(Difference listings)
■ ■ ■ ■ ■ ■ ■

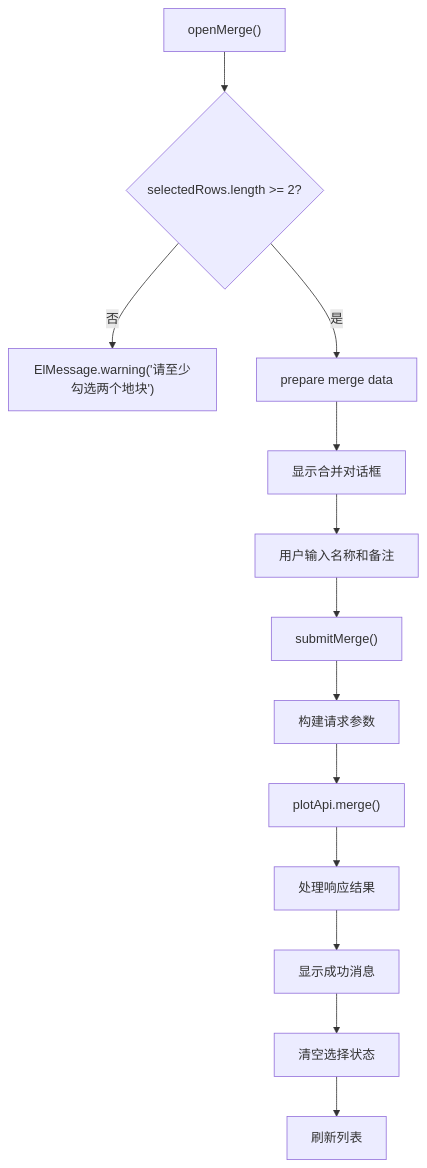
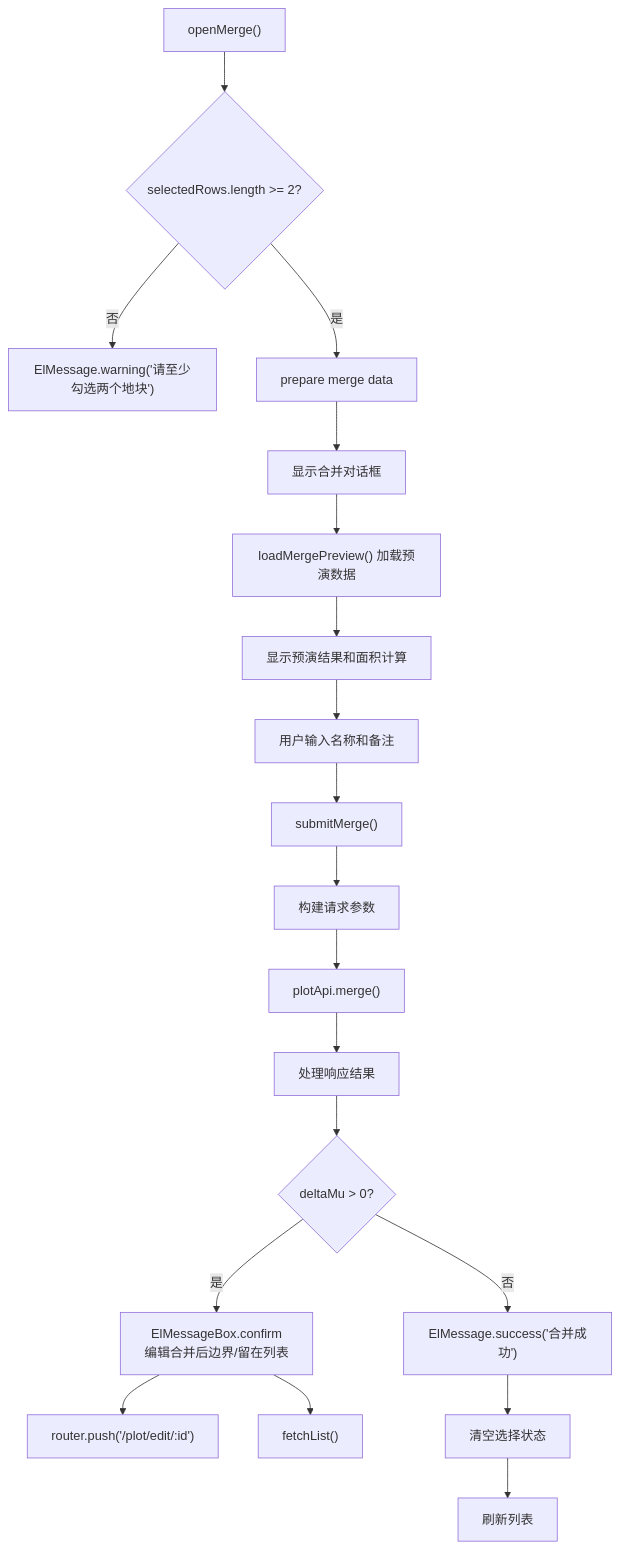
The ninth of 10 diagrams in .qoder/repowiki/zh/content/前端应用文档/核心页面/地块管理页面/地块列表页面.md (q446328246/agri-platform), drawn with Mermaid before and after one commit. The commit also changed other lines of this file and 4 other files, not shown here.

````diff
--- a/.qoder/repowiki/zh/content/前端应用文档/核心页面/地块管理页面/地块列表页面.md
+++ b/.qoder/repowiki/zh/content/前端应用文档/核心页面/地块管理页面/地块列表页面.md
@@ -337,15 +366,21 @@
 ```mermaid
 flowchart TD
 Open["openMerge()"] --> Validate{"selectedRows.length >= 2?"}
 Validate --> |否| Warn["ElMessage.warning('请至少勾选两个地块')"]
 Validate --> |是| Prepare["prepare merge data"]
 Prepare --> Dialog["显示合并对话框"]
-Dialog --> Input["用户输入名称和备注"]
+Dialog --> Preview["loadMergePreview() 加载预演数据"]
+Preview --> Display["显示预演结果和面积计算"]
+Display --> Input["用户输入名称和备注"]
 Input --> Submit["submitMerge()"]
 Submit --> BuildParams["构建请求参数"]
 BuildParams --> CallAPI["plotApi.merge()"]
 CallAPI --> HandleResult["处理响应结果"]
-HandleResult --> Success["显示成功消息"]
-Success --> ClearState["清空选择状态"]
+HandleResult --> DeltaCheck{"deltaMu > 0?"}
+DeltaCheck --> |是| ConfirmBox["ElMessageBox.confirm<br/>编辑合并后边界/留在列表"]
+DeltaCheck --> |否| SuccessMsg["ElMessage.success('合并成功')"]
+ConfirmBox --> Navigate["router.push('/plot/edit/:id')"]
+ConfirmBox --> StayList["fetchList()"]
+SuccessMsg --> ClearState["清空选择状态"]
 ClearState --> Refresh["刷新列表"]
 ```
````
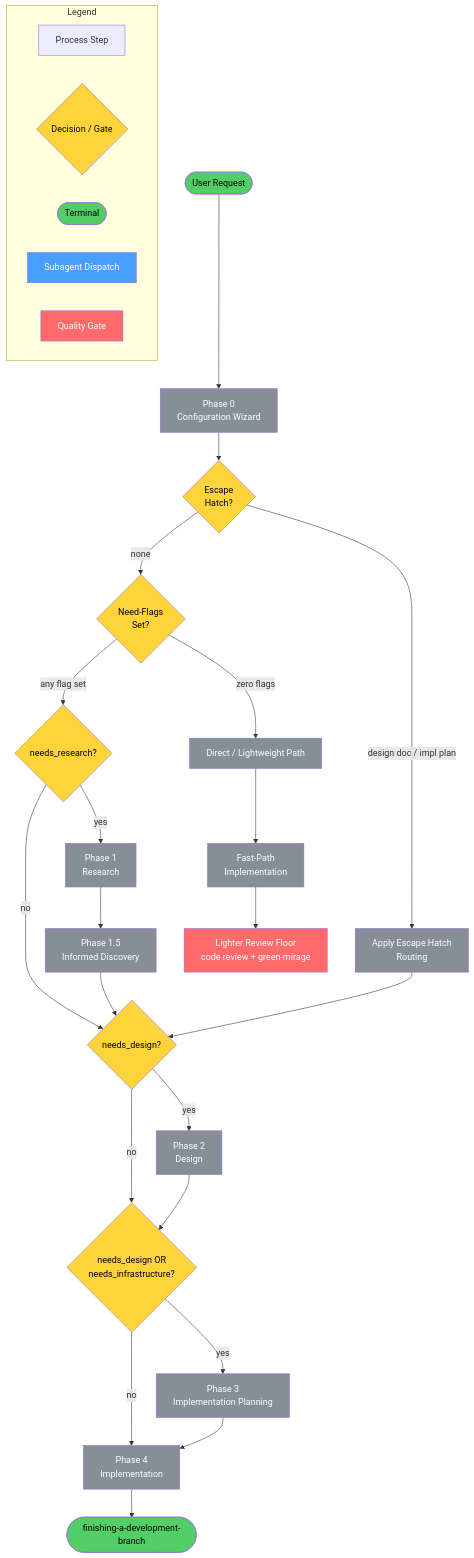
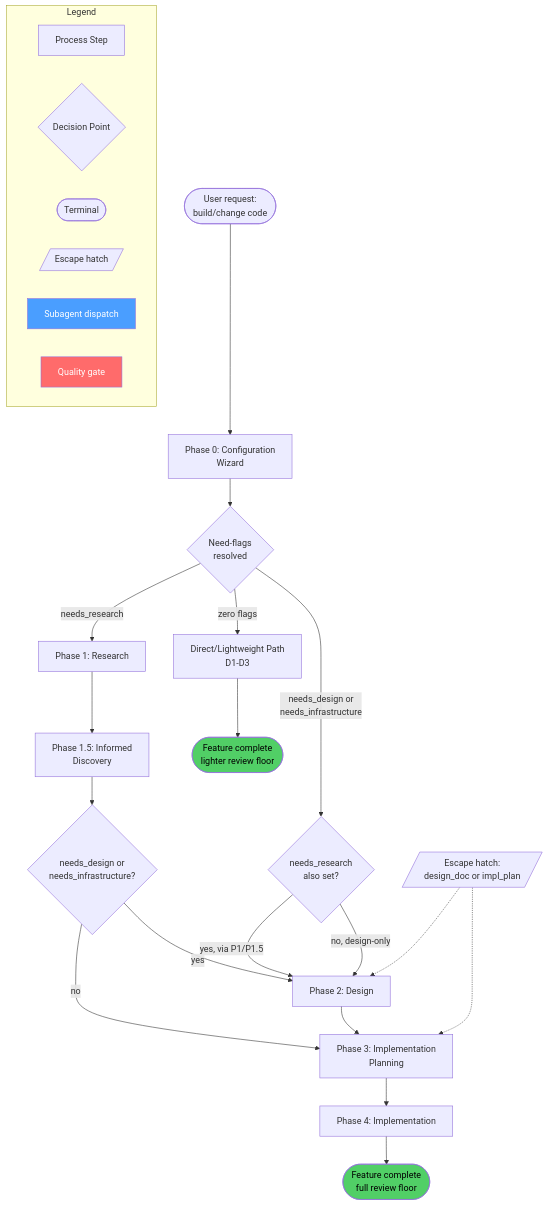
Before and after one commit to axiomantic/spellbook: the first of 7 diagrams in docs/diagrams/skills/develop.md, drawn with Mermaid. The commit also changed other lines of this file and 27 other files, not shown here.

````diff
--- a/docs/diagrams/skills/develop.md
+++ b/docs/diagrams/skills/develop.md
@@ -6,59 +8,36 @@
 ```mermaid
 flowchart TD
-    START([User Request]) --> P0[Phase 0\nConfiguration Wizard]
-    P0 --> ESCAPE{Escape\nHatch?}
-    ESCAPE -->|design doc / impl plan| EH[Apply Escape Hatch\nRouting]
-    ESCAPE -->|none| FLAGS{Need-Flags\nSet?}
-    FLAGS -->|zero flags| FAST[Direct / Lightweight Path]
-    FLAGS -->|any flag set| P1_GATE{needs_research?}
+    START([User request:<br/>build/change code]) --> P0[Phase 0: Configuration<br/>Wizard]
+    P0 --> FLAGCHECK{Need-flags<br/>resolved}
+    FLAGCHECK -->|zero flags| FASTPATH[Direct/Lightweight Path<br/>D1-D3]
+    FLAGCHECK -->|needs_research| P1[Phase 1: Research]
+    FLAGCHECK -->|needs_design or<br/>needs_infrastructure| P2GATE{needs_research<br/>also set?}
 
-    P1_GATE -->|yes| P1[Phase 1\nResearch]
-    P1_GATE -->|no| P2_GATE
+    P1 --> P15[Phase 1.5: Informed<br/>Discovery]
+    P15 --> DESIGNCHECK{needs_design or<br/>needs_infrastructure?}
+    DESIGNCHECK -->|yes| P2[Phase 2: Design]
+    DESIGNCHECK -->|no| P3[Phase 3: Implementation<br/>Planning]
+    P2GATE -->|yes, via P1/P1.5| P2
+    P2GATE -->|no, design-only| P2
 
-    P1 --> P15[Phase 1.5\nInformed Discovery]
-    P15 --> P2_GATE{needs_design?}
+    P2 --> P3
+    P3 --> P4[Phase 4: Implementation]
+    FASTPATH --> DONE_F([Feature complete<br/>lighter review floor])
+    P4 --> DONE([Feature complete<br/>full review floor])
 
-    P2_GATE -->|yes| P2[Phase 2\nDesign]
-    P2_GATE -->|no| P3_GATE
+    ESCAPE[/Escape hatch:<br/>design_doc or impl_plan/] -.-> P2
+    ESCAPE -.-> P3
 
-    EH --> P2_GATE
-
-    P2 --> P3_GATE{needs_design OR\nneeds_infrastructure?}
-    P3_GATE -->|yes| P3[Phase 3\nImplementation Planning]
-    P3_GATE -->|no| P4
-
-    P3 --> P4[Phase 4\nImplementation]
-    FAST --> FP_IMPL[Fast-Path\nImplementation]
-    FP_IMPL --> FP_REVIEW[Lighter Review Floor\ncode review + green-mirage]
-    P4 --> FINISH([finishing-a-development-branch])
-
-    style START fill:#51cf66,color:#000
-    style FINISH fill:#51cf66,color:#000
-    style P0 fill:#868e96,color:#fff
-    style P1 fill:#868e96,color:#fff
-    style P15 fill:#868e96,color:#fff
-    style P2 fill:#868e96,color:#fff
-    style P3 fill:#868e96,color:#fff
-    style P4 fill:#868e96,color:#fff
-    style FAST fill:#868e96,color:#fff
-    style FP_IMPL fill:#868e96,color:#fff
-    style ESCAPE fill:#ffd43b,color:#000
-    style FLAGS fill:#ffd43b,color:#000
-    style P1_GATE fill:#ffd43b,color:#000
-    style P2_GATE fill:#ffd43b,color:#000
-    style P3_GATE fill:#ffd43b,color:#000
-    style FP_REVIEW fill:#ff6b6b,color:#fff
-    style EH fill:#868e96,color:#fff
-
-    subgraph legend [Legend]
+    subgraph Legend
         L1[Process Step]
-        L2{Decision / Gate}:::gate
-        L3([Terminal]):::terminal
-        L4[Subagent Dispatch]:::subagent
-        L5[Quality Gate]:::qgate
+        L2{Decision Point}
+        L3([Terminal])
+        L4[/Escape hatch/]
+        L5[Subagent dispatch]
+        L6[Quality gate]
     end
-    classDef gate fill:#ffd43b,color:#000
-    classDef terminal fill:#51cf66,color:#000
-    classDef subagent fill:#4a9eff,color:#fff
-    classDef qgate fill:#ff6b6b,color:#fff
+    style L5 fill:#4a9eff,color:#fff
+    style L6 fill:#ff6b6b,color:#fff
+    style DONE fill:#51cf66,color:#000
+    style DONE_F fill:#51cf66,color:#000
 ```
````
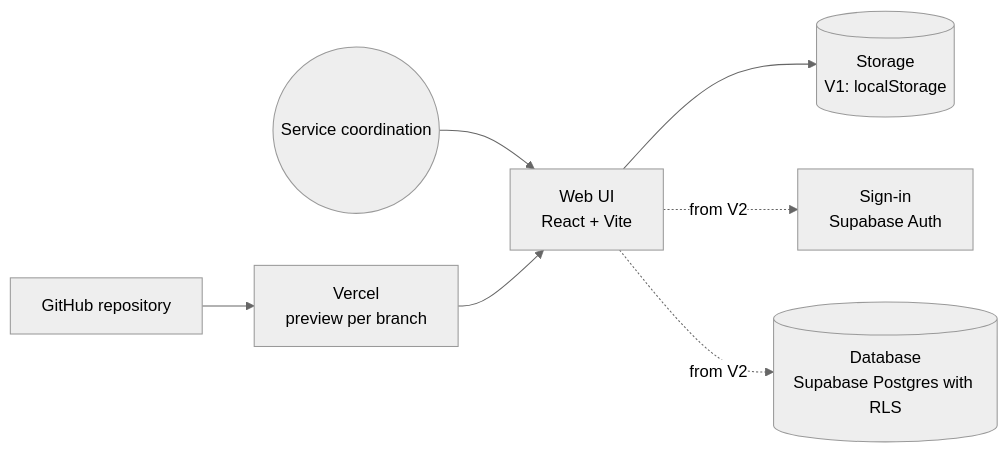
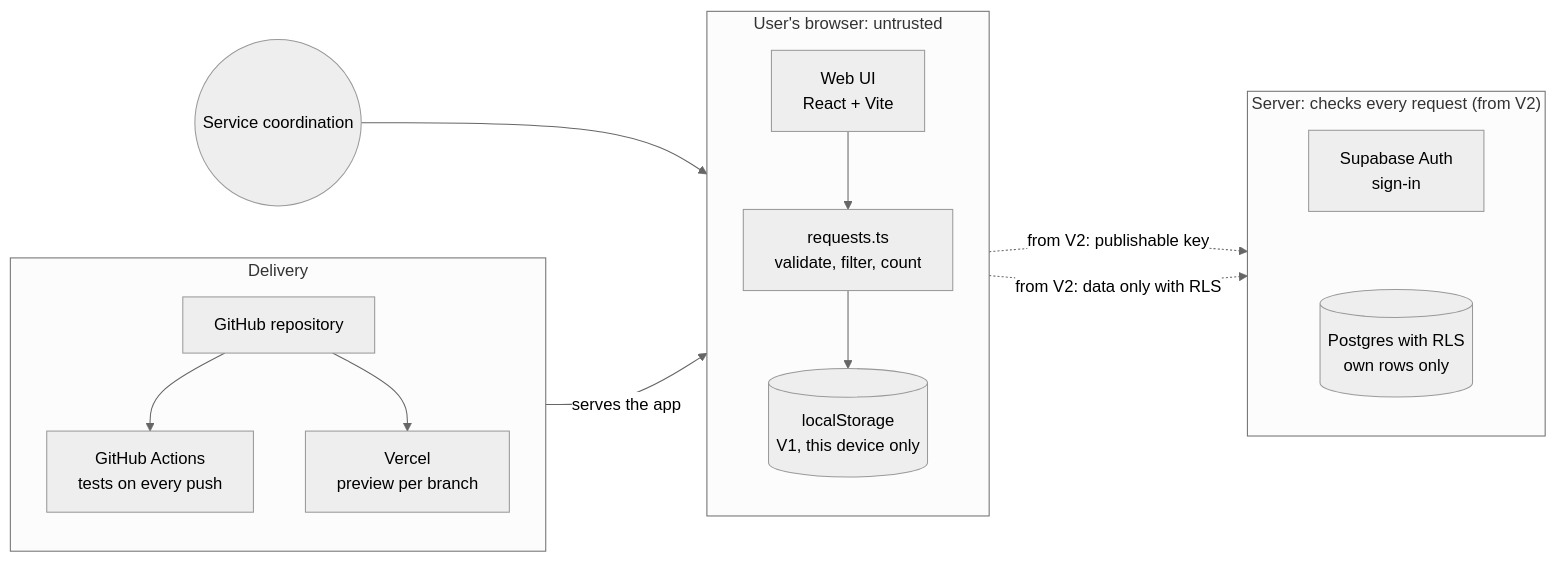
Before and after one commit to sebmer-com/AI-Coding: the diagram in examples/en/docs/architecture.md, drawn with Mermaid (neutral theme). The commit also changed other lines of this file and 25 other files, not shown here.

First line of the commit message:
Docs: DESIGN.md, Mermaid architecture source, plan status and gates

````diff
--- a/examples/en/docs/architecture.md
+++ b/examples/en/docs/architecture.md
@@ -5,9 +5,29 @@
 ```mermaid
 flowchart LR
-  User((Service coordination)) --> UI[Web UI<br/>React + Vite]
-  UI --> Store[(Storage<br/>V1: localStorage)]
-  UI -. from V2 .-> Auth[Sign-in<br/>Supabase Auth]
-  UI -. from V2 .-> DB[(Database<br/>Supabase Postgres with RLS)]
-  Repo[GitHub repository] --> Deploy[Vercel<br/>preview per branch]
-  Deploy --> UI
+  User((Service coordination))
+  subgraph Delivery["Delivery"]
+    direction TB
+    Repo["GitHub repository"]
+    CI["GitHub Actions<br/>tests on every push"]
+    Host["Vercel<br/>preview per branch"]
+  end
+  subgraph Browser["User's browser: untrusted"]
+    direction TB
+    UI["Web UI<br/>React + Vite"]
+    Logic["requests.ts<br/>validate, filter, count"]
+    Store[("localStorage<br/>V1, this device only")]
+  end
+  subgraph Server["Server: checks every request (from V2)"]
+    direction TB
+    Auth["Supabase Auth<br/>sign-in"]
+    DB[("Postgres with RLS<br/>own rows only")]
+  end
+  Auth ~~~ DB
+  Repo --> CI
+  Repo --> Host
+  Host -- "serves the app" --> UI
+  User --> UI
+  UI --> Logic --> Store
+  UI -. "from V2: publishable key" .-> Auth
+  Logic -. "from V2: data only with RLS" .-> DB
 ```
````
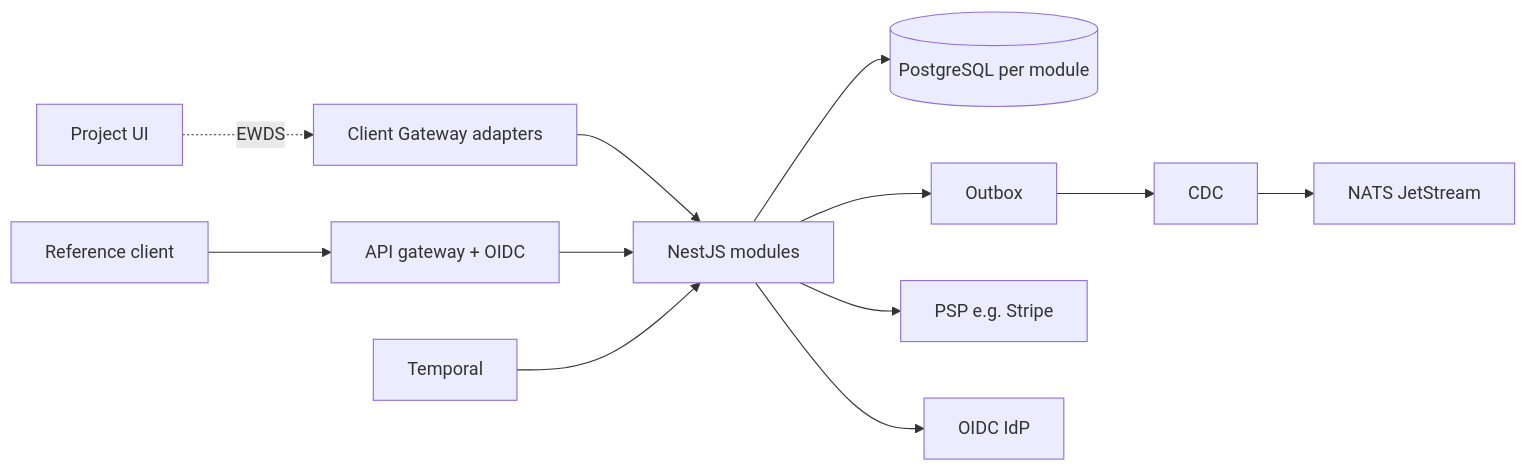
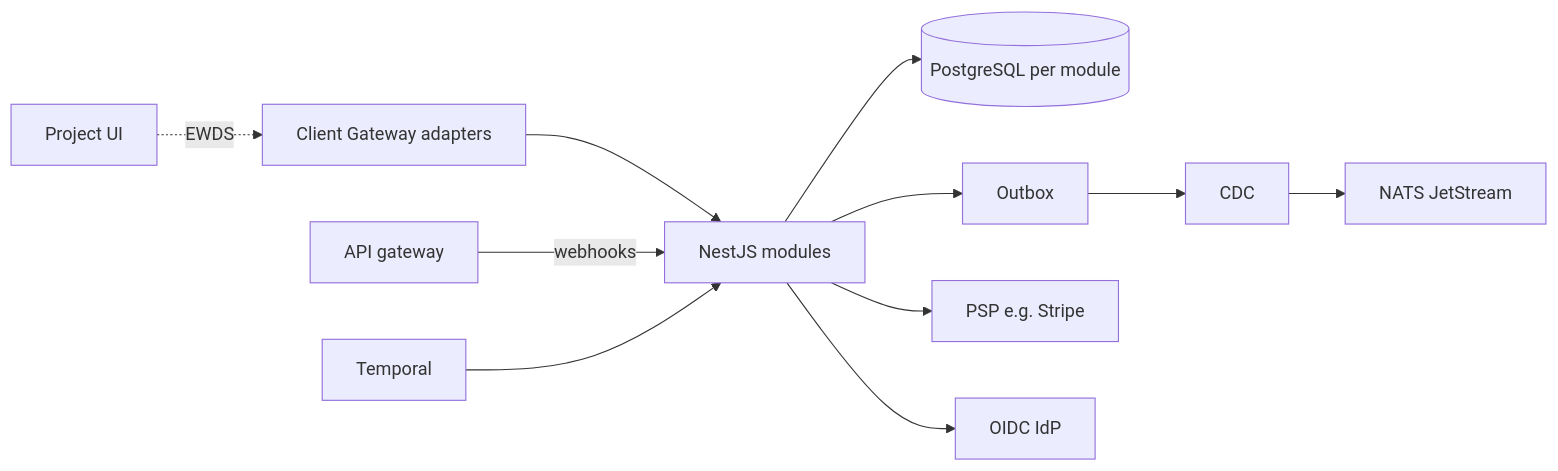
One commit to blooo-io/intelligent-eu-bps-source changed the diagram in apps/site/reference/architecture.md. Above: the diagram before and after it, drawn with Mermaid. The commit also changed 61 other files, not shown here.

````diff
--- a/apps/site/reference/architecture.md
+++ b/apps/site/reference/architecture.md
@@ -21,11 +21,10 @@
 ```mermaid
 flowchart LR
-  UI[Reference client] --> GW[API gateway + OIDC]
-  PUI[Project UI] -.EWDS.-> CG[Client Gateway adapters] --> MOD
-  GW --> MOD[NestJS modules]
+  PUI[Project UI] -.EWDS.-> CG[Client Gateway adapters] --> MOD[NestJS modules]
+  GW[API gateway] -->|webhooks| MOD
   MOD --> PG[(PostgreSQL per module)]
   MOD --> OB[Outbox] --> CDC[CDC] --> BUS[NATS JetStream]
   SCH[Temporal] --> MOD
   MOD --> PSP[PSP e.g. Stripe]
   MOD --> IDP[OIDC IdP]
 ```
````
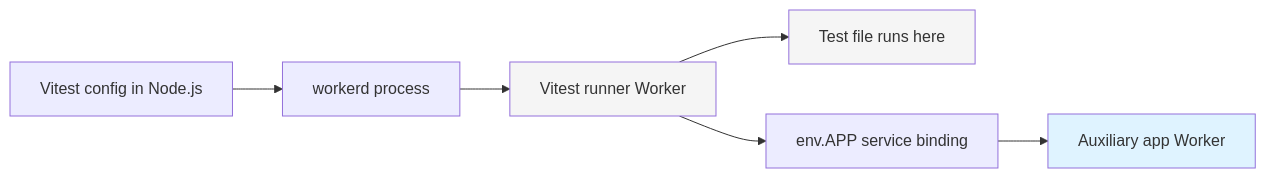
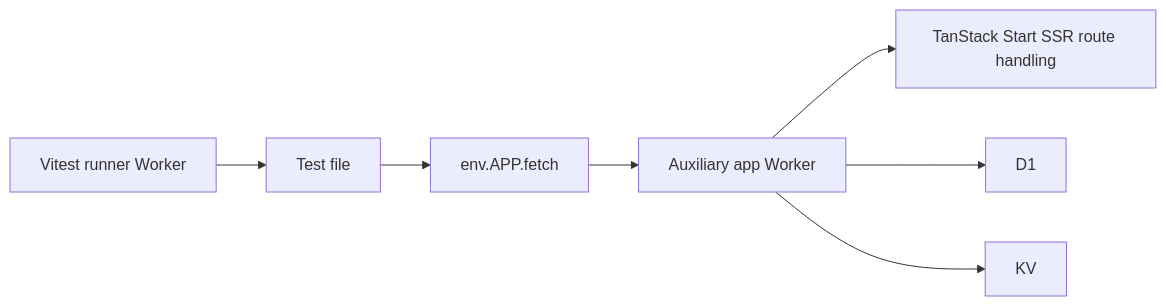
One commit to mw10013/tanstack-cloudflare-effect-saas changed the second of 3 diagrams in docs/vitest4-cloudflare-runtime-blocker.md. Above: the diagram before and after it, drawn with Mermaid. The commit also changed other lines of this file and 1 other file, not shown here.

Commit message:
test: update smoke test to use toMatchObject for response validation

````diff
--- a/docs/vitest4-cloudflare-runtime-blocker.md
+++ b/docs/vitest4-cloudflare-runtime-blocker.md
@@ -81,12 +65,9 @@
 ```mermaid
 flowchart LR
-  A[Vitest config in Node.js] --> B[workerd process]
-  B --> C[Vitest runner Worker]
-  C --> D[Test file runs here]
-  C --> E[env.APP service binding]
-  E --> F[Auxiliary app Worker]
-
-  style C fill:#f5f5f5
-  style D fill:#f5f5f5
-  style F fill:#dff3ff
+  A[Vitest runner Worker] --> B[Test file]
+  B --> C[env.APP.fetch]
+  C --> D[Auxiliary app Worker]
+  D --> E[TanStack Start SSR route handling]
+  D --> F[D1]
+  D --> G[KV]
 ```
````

■ ■ ■ ■ ■ ■ ■

What you return must be the lines above that run from the line with "style FAST fill:#868e96,color:#fff" to the line with "style P2_GATE fill:#ffd43b,color:#000", inclusive, each copied exactly.

-    style FAST fill:#868e96,color:#fff
-    style FP_IMPL fill:#868e96,color:#fff
-    style ESCAPE fill:#ffd43b,color:#000
-    style FLAGS fill:#ffd43b,color:#000
-    style P1_GATE fill:#ffd43b,color:#000
-    style P2_GATE fill:#ffd43b,color:#000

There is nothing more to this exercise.